On the night before Herod was to try him, Peter was sleeping between two soldiers, fastened with double chains, while guards kept watch at the main entrance to the prison. Then suddenly the angel of the Lord stood there, and the cell was filled with light. He tapped Peter on the side and woke him. ‘Get up!’ he said ‘Hurry!’ – and the chains fell from his hands. The angel then said, ‘Put on your belt and sandals.’ After he had done this, the angel next said, ‘Wrap your cloak round you and follow me.’ Peter followed him, but had no idea that what the angel did was all happening in reality; he thought he was seeing a vision. They passed through two guard posts one after the other, and reached the iron gate leading to the city. This opened of its own accord; they went through it and had walked the whole length of one street when suddenly the angel left him. It was only then that Peter came to himself. ‘Now I know it is all true’ he said. ‘The Lord really did send his angel and has saved me from Herod and from all that the Jewish people were so certain would happen to me.’

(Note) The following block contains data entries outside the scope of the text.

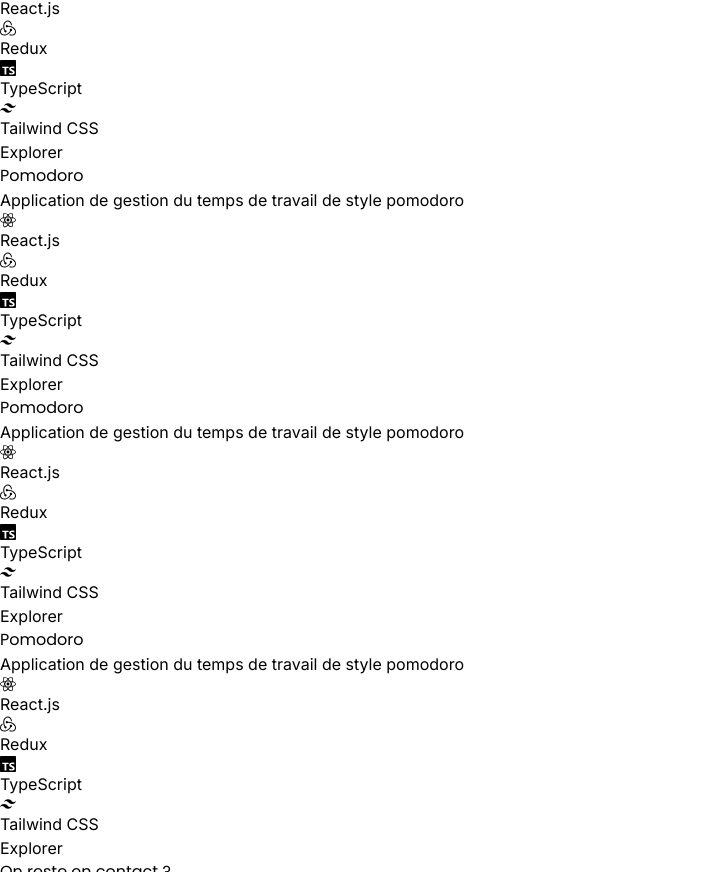
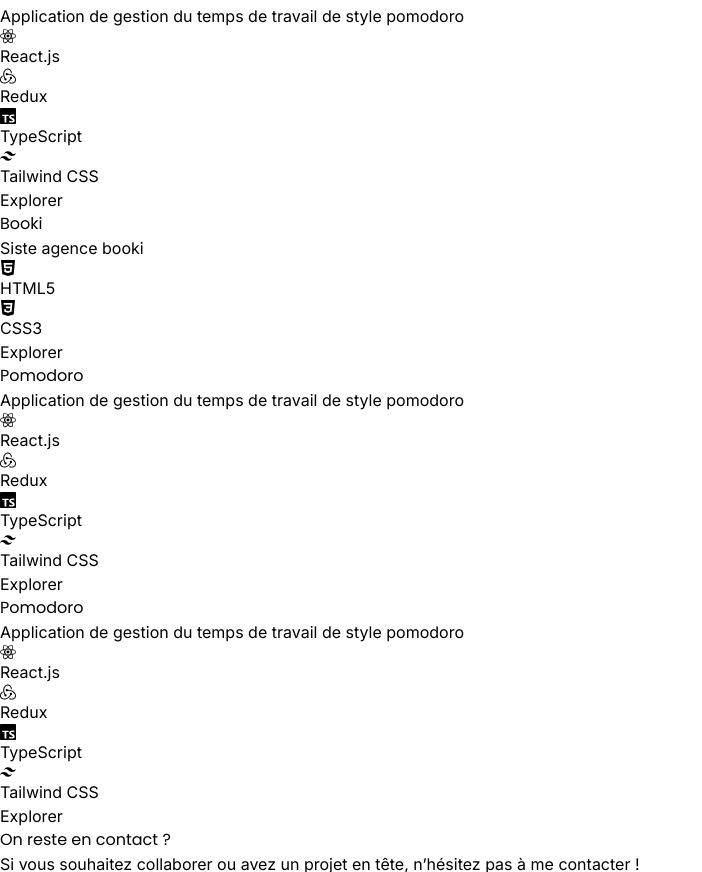
Before and after one commit to RacoonyThibault/Portfolio, a Next.js app: page / in a window 1280 px wide. Shown: the part 1408-2280 px from the top of the page, without its empty margins (0-702 px from the left). Built offline with nearby package versions, Linux system fonts and the light colour scheme.

Commit message:
ajout projet Booki et icone Html et Css

```diff
--- a/src/app/projects/components/About.tsx
+++ b/src/app/projects/components/About.tsx
@@ -9,6 +9,7 @@
   SiSass,
   SiTailwindcss,
   SiTypescript,
+  SiDocker,
 } from "react-icons/si";
 
 const skillIcons: Record<string, JSX.Element> = {
@@ -20,6 +21,7 @@
   "Tailwind CSS": <SiTailwindcss className="text-teal-400" size={24} />,
   MongoDB: <SiMongodb className="text-green-500" size={24} />,
   SCSS: <SiSass className="text-pink-400" size={24} />,
+  Docker: <SiDocker className="text-blue-500" size={24} />,
 };
 
 export default function About() {
@@ -47,13 +49,13 @@
             de fournir des solutions propres, efficaces et évolutives.
           </p>
           <p className="mt-4 text-slate-800 leading-relaxed">
-            Au-delà du codage, j'aime explorer de nouvelles technologies, faire
-            de l'escalade, lire et vivre un maximum d'aventures !
+          Au-delà du codage, j&apos;aime explorer de nouvelles technologies, faire
+          de l&apos;escalade, lire et vivre un maximum d&apos;aventures !
           </p>
           <p className="mt-4 text-slate-800 leading-relaxed">
-            C'est grâce à cet état d'esprit volontaire que je souhaite créer des
-            applications web modernes qui puissent donner vie à vos rêves
-            numériques !
+          C&apos;est grâce à cet état d&apos;esprit volontaire que je souhaite créer des
+  applications web modernes qui puissent donner vie à vos rêves
+  numériques !
           </p>
         </div>
       </div>
--- a/src/app/projects/components/Contact.tsx
+++ b/src/app/projects/components/Contact.tsx
@@ -15,7 +15,7 @@
           href="mailto:Fregier.thibault.pro@gmail.com"
           className="inline-block mt-6 px-6 py-3 text-slate-100 bg-purple-600 rounded-xl transition-transform transform hover:bg-slate-800 "
         >
-          M'envoyer un mail
+          M&apos;envoyer un mail
         </a>
       </div>
       <div className="flex justify-between p-4">
--- a/src/app/projects/components/Hero.tsx
+++ b/src/app/projects/components/Hero.tsx
@@ -6,8 +6,8 @@
       <h1 className="text-4xl font-bold ">Thibault.</h1>
       <div className=" h-[2px] w-10 my-6 bg-purple-600"></div>
       <p className="text-lg text-gray-300 text-center max-w-[600px]">
-        Salut, moi c'est Thibault! Un développeur web passionné dédié à la
-        création d’expériences numériques exceptionnelles.
+      Salut, moi c&apos;est Thibault! Un développeur web passionné dédié à la
+      création d&apos;expériences numériques exceptionnelles.
       </p>
       <FaArrowAltCircleDown className="text-purple-600 text-4xl mt-6" />
     </section>
--- a/src/app/projects/components/ProjectCard.tsx
+++ b/src/app/projects/components/ProjectCard.tsx
@@ -9,6 +9,8 @@
   SiSass,
   SiTailwindcss,
   SiTypescript,
+  SiHtml5,
+  SiCss3,
 } from "react-icons/si";
 import { Project } from "../../types/Project";
 
@@ -21,6 +23,8 @@
   SCSS: <SiSass className="text-pink-500" />,
   MongoDB: <SiMongodb className="text-green-600" />,
   Redux: <SiRedux className="text-purple-500" />,
+  HTML5: <SiHtml5 className="text-orange-500" />,
+  CSS3: <SiCss3 className="text-blue-500" />,
 };
 
 interface ProjectCardProps {
--- a/src/data/projectsData.ts
+++ b/src/data/projectsData.ts
@@ -31,11 +31,11 @@
   },
   {
     id: 3,
-    title: "Pomodoro",
-    description: "Application de gestion du temps de travail de style pomodoro",
-    image: "/images/pomodoroApp.webp",
-    technologies: ["React.js", "Redux", "TypeScript", "Tailwind CSS"],
-    url: "https://pomodoro-kappa-lake.vercel.app/",
+    title: "Booki",
+    description: "Siste agence booki",
+    image: "/images/Booki.webp",
+    technologies: ["HTML5", "CSS3"],
+    url: "https://booki-blue.vercel.app/",
     bgColor: "#3f3f46",
     fontColor: "#FDFDFD",
   },
```
Also changed, not shown: public/images/Booki.webp (added).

Acts 12:1-11

In our devotion we often venerate images of St Peter which are hieratic or imperious. Such as the obviously much love figure photographed at the head of this blog.

Yet the Peter of the Gospels and the Peter of Acts is so different to that. Weak, fallible – in himself, vulnerable.

In the scriptures, mostly we see Peter struggling towards a complete reliance on God, from whom his strength and safety come. There are many times in his story when he realises ‘it is true’ but then fails to live to that recognition.

Us too, probably.

St Peter, pray for us.

And us, let us pray with St Peter and learn from his example, so generously shared with us.

Statue of St Peter, Dominican Priory, Haverstock Hill. (c) 2009, Allen Morris